Task item
Repeat the records below exactly as they appear, leaving out any pictures.

Working data

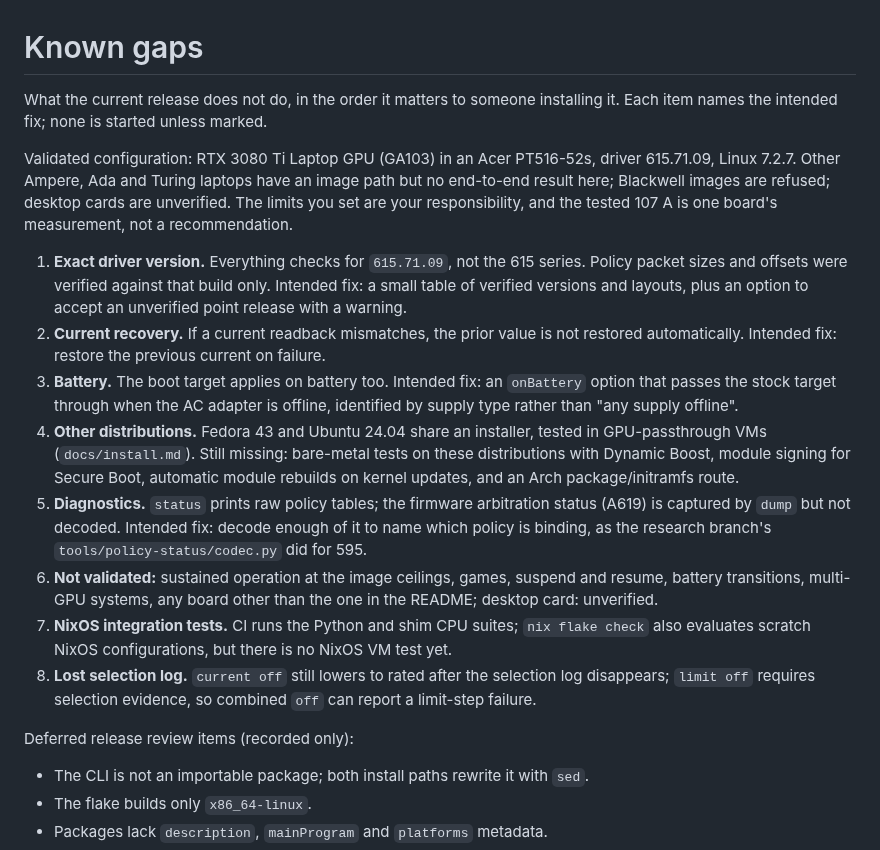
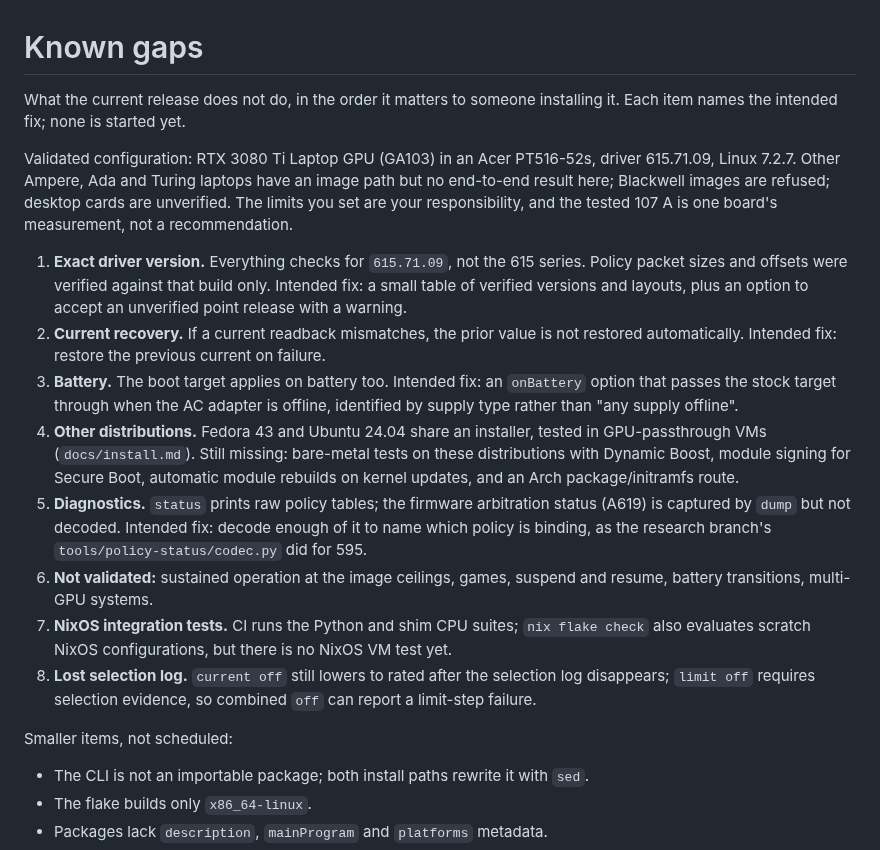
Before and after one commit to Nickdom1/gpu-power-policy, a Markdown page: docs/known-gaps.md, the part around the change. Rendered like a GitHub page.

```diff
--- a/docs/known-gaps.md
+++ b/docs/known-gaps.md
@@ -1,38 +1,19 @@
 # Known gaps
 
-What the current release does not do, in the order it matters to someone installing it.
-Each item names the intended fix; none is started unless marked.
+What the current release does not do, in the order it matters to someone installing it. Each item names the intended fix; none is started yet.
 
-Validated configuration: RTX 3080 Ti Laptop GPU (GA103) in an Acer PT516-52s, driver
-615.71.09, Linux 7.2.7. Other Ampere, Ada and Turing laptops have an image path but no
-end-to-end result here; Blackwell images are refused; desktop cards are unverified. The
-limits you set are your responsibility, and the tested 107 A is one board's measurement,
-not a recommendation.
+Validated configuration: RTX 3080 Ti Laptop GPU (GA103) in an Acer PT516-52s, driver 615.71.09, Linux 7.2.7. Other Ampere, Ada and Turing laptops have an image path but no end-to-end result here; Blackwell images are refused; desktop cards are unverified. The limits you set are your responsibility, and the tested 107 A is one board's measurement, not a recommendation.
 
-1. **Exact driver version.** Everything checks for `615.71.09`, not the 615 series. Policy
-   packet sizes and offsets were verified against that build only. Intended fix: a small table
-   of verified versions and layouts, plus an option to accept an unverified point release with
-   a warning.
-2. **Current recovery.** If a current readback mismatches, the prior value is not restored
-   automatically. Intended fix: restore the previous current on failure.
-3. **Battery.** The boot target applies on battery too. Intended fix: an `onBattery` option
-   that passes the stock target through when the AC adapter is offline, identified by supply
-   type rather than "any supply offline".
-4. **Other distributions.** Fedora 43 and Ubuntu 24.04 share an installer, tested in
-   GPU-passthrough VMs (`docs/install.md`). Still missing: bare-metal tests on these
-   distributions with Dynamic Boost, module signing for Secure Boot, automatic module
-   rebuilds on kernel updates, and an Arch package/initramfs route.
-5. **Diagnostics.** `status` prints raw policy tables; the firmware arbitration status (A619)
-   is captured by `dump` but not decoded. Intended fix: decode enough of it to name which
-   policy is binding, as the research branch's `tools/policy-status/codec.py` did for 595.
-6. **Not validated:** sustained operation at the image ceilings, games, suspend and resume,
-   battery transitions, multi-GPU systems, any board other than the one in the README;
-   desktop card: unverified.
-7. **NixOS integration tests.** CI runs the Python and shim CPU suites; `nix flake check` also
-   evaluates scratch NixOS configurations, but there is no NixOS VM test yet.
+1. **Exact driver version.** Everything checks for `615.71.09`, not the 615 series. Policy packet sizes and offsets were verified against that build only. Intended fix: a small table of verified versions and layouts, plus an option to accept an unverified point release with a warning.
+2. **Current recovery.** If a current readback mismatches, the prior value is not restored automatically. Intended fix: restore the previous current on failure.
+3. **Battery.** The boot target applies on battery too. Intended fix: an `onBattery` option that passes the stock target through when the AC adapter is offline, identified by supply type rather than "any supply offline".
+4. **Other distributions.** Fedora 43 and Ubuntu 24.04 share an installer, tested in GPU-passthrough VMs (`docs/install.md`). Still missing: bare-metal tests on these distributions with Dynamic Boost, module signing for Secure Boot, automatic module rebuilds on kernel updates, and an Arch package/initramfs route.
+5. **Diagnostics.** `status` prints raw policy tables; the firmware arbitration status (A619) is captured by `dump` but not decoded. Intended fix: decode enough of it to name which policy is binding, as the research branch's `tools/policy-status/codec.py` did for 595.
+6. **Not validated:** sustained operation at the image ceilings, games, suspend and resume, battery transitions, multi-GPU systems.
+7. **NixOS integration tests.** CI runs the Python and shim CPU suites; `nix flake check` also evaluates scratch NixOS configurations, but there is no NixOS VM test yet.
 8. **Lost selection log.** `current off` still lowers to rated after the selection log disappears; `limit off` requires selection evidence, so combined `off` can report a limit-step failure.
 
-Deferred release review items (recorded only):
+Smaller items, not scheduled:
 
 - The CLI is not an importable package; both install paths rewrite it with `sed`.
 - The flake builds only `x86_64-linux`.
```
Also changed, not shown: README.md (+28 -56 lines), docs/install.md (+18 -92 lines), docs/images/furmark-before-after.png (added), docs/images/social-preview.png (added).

Answer below
Before and after one commit to Nickdom1/gpu-power-policy, a Markdown page: docs/known-gaps.md, the part around the change. Rendered like a GitHub page.

```diff
--- a/docs/known-gaps.md
+++ b/docs/known-gaps.md
@@ -1,38 +1,19 @@
 # Known gaps
 
-What the current release does not do, in the order it matters to someone installing it.
-Each item names the intended fix; none is started unless marked.
+What the current release does not do, in the order it matters to someone installing it. Each item names the intended fix; none is started yet.
 
-Validated configuration: RTX 3080 Ti Laptop GPU (GA103) in an Acer PT516-52s, driver
-615.71.09, Linux 7.2.7. Other Ampere, Ada and Turing laptops have an image path but no
-end-to-end result here; Blackwell images are refused; desktop cards are unverified. The
-limits you set are your responsibility, and the tested 107 A is one board's measurement,
-not a recommendation.
+Validated configuration: RTX 3080 Ti Laptop GPU (GA103) in an Acer PT516-52s, driver 615.71.09, Linux 7.2.7. Other Ampere, Ada and Turing laptops have an image path but no end-to-end result here; Blackwell images are refused; desktop cards are unverified. The limits you set are your responsibility, and the tested 107 A is one board's measurement, not a recommendation.
 
-1. **Exact driver version.** Everything checks for `615.71.09`, not the 615 series. Policy
-   packet sizes and offsets were verified against that build only. Intended fix: a small table
-   of verified versions and layouts, plus an option to accept an unverified point release with
-   a warning.
-2. **Current recovery.** If a current readback mismatches, the prior value is not restored
-   automatically. Intended fix: restore the previous current on failure.
-3. **Battery.** The boot target applies on battery too. Intended fix: an `onBattery` option
-   that passes the stock target through when the AC adapter is offline, identified by supply
-   type rather than "any supply offline".
-4. **Other distributions.** Fedora 43 and Ubuntu 24.04 share an installer, tested in
-   GPU-passthrough VMs (`docs/install.md`). Still missing: bare-metal tests on these
-   distributions with Dynamic Boost, module signing for Secure Boot, automatic module
-   rebuilds on kernel updates, and an Arch package/initramfs route.
-5. **Diagnostics.** `status` prints raw policy tables; the firmware arbitration status (A619)
-   is captured by `dump` but not decoded. Intended fix: decode enough of it to name which
-   policy is binding, as the research branch's `tools/policy-status/codec.py` did for 595.
-6. **Not validated:** sustained operation at the image ceilings, games, suspend and resume,
-   battery transitions, multi-GPU systems, any board other than the one in the README;
-   desktop card: unverified.
-7. **NixOS integration tests.** CI runs the Python and shim CPU suites; `nix flake check` also
-   evaluates scratch NixOS configurations, but there is no NixOS VM test yet.
+1. **Exact driver version.** Everything checks for `615.71.09`, not the 615 series. Policy packet sizes and offsets were verified against that build only. Intended fix: a small table of verified versions and layouts, plus an option to accept an unverified point release with a warning.
+2. **Current recovery.** If a current readback mismatches, the prior value is not restored automatically. Intended fix: restore the previous current on failure.
+3. **Battery.** The boot target applies on battery too. Intended fix: an `onBattery` option that passes the stock target through when the AC adapter is offline, identified by supply type rather than "any supply offline".
+4. **Other distributions.** Fedora 43 and Ubuntu 24.04 share an installer, tested in GPU-passthrough VMs (`docs/install.md`). Still missing: bare-metal tests on these distributions with Dynamic Boost, module signing for Secure Boot, automatic module rebuilds on kernel updates, and an Arch package/initramfs route.
+5. **Diagnostics.** `status` prints raw policy tables; the firmware arbitration status (A619) is captured by `dump` but not decoded. Intended fix: decode enough of it to name which policy is binding, as the research branch's `tools/policy-status/codec.py` did for 595.
+6. **Not validated:** sustained operation at the image ceilings, games, suspend and resume, battery transitions, multi-GPU systems.
+7. **NixOS integration tests.** CI runs the Python and shim CPU suites; `nix flake check` also evaluates scratch NixOS configurations, but there is no NixOS VM test yet.
 8. **Lost selection log.** `current off` still lowers to rated after the selection log disappears; `limit off` requires selection evidence, so combined `off` can report a limit-step failure.
 
-Deferred release review items (recorded only):
+Smaller items, not scheduled:
 
 - The CLI is not an importable package; both install paths rewrite it with `sed`.
 - The flake builds only `x86_64-linux`.
```
Also changed, not shown: README.md (+28 -56 lines), docs/install.md (+18 -92 lines), docs/images/furmark-before-after.png (added), docs/images/social-preview.png (added).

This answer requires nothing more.